▸ **Records**:
────────────────────

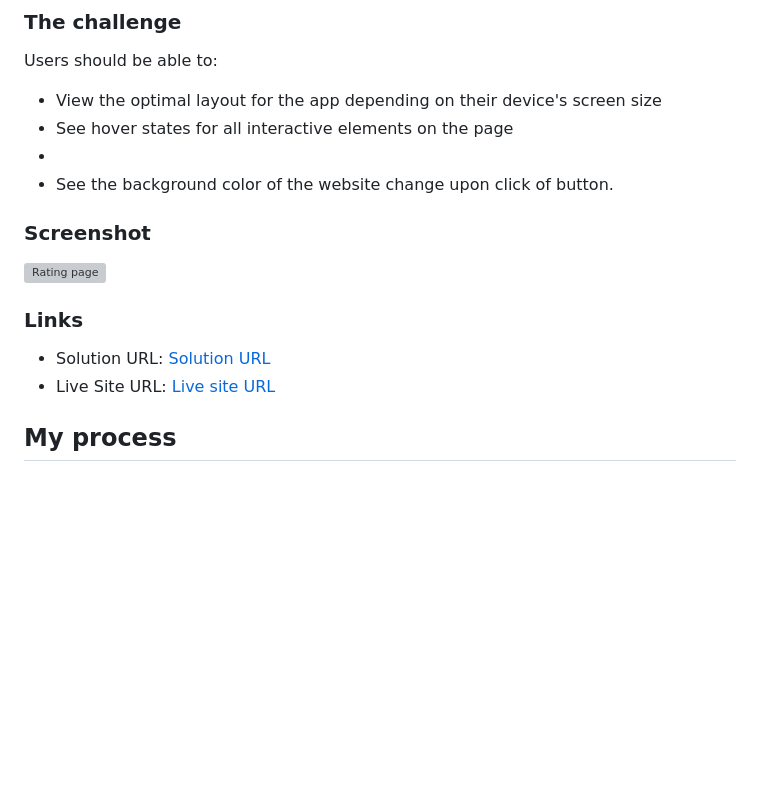
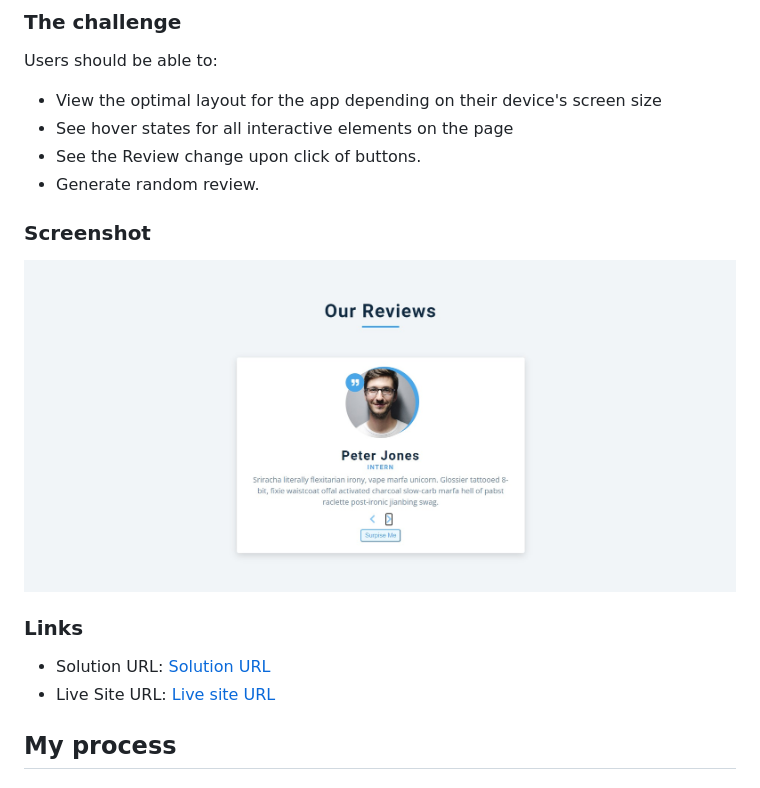
Before and after one commit to AshwanthramKL/Review-Card, a Markdown page: Readme.md, the part around the change printed below. GitHub-like rendering; pictures changed too: images/Website_preview.jpg (added); blank space fills up the shorter version; grey boxes are pictures that could not be loaded.

```diff
--- a/Readme.md
+++ b/Readme.md
@@ -22,8 +22,8 @@ Users should be able to:
 
 - View the optimal layout for the app depending on their device's screen size
 - See hover states for all interactive elements on the page
--
-- See the background color of the website change upon click of button.
+- See the Review change upon click of buttons.
+- Generate random review.
 
 ### Screenshot
 
```
Also changed, not shown: other parts of Readme.md (+2 -2 lines).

────────────────────

Within the entries, count the lines containing the string "Readme" and state nothing but the result.

▸ **Written solution**: 4